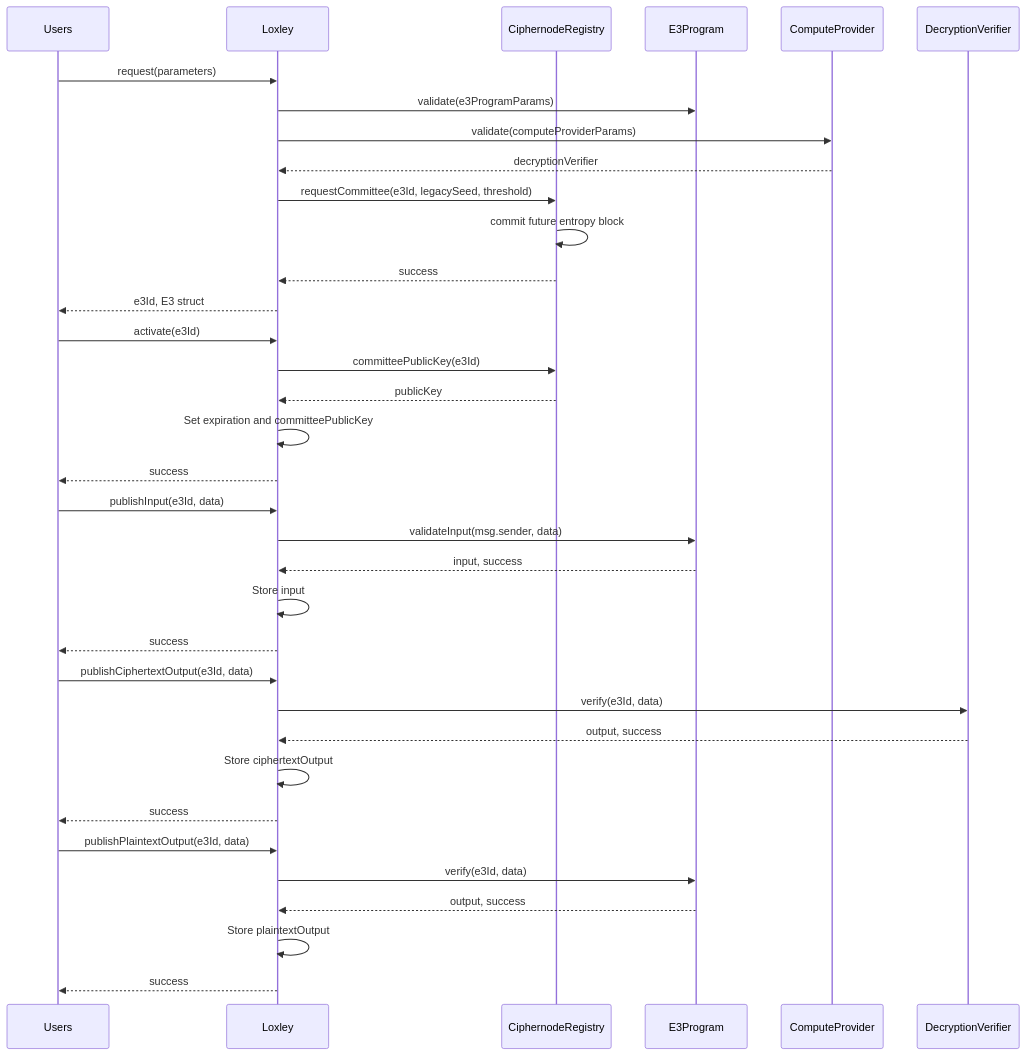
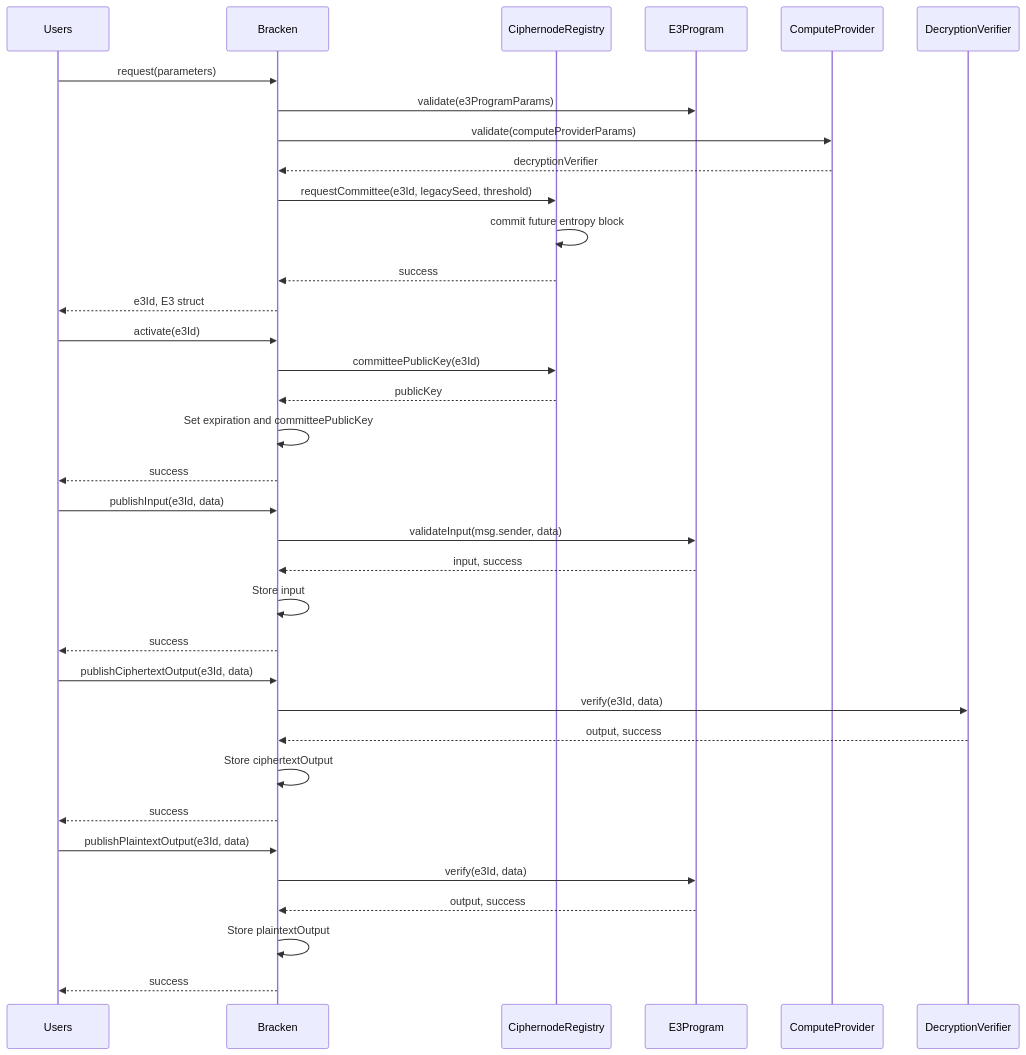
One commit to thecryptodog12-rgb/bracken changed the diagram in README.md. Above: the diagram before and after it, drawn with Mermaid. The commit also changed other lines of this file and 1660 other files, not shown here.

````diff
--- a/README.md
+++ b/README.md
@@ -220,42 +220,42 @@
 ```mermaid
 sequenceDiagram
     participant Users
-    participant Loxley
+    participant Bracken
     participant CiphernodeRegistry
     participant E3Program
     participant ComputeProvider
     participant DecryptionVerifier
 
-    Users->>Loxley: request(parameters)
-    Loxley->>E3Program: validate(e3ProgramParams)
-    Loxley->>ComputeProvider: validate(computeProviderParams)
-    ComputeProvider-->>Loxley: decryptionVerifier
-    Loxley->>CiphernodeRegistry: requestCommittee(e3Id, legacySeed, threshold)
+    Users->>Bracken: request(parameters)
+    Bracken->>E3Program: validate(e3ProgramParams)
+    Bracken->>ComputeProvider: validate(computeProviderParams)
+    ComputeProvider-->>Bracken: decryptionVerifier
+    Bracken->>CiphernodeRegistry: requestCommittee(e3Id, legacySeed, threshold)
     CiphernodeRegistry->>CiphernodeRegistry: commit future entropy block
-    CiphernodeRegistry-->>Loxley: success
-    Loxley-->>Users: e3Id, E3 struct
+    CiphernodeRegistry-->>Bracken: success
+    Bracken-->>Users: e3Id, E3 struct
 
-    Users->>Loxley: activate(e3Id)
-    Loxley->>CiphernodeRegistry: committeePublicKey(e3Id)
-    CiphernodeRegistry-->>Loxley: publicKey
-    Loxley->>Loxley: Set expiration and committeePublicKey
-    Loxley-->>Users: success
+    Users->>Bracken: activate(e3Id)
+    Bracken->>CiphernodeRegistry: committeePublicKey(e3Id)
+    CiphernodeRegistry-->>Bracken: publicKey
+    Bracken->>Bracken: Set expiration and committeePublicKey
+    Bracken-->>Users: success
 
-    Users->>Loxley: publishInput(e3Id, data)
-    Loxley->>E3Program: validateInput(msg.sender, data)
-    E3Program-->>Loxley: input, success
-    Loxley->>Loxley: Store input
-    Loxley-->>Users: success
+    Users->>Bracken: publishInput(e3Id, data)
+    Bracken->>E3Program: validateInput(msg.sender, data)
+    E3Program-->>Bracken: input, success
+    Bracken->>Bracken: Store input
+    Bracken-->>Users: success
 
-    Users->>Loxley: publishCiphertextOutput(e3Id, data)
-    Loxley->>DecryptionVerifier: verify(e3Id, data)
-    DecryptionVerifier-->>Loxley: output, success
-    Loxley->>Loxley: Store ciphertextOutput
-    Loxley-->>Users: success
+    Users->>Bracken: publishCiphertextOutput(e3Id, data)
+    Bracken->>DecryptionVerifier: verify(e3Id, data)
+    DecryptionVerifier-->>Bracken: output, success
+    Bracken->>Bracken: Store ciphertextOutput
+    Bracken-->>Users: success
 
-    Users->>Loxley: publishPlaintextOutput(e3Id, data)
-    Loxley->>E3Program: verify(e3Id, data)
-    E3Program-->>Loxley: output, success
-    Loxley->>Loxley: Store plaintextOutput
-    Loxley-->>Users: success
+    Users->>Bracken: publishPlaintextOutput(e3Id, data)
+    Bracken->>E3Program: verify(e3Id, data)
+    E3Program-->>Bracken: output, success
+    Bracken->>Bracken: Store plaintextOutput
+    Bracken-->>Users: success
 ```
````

--

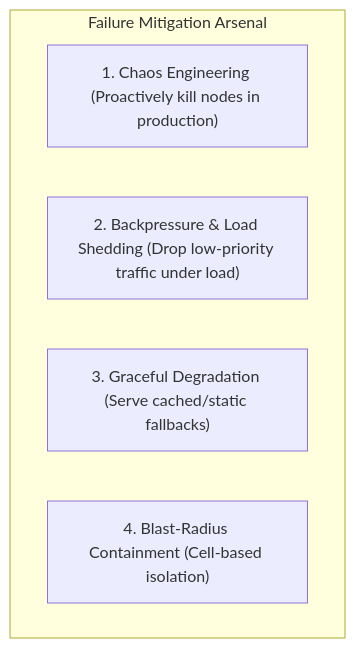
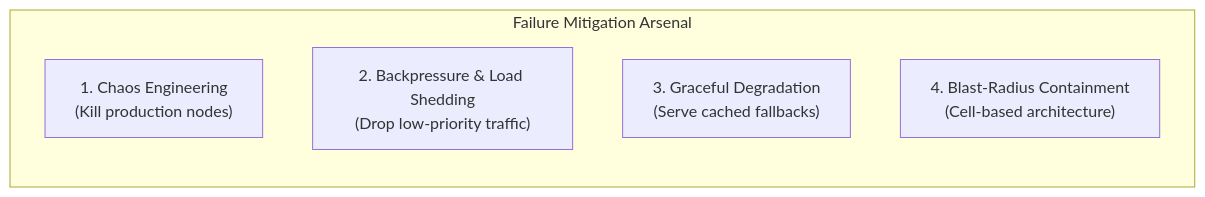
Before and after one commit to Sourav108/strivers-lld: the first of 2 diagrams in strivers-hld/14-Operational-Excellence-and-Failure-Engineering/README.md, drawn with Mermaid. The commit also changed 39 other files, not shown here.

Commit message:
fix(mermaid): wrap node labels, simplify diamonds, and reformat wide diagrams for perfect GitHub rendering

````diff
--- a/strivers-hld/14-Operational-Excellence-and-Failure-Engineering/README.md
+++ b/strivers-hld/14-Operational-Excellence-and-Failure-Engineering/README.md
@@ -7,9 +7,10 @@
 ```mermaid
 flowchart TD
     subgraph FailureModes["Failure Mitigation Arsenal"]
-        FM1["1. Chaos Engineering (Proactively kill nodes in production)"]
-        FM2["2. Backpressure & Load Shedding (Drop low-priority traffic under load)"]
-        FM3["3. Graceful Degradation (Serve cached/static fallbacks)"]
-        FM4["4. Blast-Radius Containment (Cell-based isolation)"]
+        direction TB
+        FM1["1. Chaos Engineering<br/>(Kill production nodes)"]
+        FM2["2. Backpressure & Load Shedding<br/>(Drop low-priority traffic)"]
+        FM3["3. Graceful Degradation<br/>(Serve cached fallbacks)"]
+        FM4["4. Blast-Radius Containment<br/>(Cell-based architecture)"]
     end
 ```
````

* * *

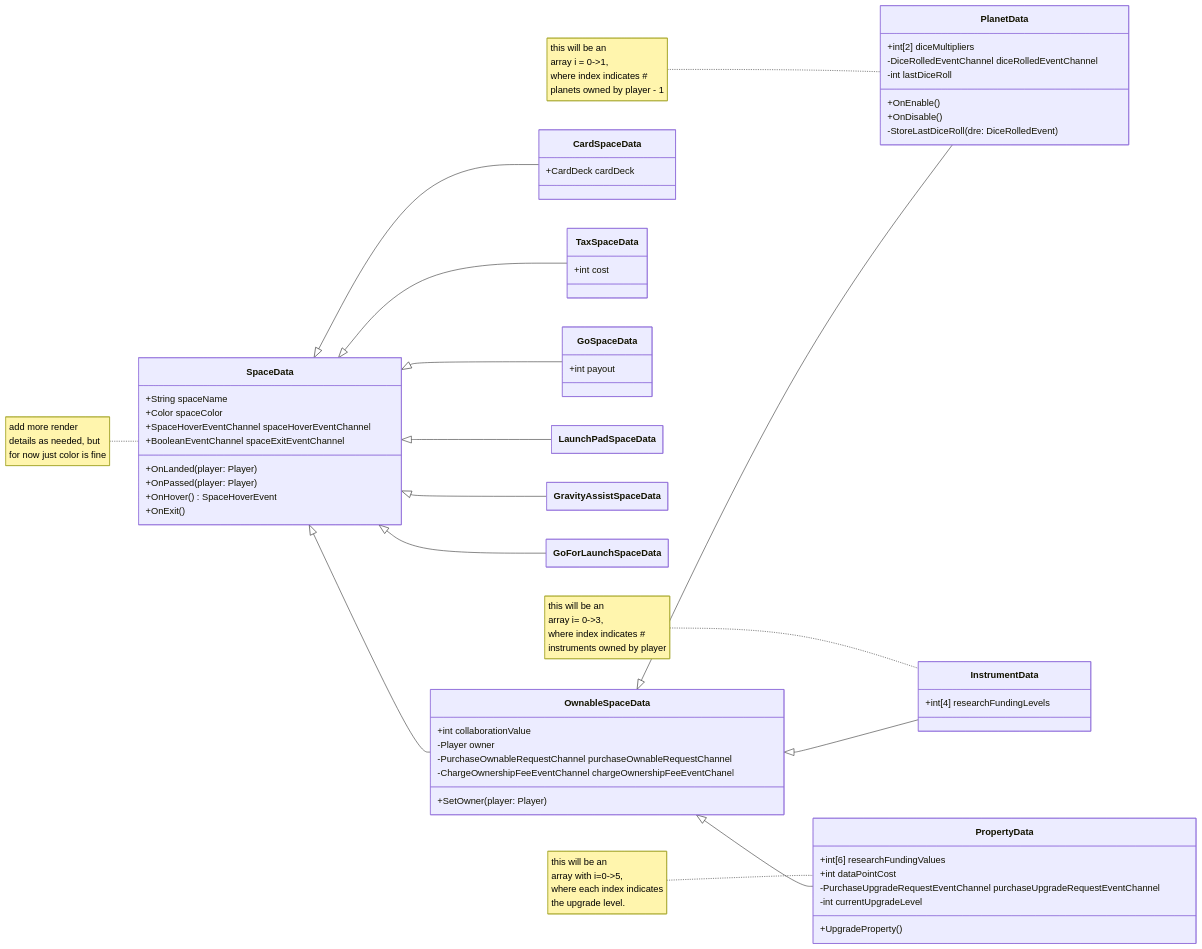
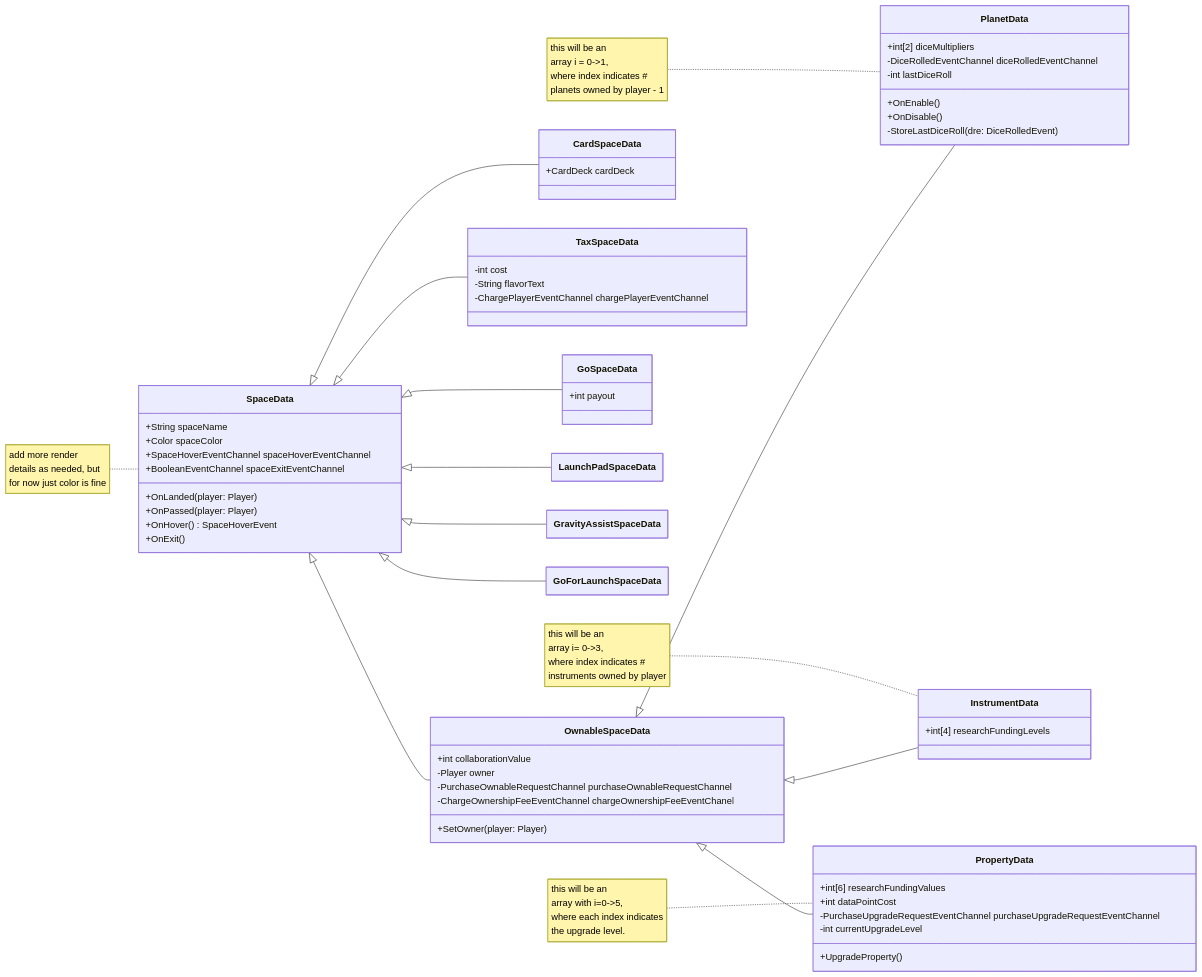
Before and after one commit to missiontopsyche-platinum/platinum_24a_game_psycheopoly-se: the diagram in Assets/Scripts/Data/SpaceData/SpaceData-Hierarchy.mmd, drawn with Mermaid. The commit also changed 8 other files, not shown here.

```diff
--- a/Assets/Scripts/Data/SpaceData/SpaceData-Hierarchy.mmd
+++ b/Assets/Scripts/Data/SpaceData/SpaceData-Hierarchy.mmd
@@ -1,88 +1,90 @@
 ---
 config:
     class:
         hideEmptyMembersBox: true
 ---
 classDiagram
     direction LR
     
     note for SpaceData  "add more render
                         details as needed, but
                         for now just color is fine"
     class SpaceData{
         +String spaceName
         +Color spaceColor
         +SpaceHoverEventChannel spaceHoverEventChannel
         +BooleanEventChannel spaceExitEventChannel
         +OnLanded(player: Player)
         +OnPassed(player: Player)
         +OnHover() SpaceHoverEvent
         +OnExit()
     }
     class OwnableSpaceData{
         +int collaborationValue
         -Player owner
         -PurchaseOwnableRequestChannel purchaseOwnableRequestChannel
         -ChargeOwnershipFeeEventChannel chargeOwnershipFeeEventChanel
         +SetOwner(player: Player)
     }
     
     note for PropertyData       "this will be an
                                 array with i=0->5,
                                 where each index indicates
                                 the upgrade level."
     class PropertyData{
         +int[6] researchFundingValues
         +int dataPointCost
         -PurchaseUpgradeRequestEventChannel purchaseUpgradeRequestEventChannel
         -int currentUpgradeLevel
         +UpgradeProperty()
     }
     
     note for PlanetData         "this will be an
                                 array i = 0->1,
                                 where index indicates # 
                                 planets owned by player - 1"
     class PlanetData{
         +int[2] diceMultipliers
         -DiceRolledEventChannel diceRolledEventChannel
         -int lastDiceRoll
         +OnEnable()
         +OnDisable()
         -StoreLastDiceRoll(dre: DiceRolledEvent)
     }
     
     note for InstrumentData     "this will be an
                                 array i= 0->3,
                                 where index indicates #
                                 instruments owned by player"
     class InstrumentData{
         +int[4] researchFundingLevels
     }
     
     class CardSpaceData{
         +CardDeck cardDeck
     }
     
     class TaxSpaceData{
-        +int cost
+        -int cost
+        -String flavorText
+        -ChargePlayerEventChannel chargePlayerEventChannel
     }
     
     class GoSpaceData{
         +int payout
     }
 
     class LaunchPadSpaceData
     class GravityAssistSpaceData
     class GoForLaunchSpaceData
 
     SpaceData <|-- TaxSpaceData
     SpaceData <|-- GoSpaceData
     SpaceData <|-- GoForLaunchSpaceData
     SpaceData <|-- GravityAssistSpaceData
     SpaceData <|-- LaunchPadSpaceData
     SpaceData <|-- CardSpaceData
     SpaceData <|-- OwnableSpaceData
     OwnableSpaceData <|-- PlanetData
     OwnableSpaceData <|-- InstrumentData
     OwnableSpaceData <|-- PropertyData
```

**Description of the task**.
Give back, exactly as written, the stretch from the line with "Loxley->>E3Program: validateInput(msg.sender, data)" through the line with "Loxley->>Loxley: Store ciphertextOutput", and no other lines from the records above.

**Written response**.
-    Loxley->>E3Program: validateInput(msg.sender, data)
-    E3Program-->>Loxley: input, success
-    Loxley->>Loxley: Store input
-    Loxley-->>Users: success
+    Users->>Bracken: publishInput(e3Id, data)
+    Bracken->>E3Program: validateInput(msg.sender, data)
+    E3Program-->>Bracken: input, success
+    Bracken->>Bracken: Store input
+    Bracken-->>Users: success
 
-    Users->>Loxley: publishCiphertextOutput(e3Id, data)
-    Loxley->>DecryptionVerifier: verify(e3Id, data)
-    DecryptionVerifier-->>Loxley: output, success
-    Loxley->>Loxley: Store ciphertextOutput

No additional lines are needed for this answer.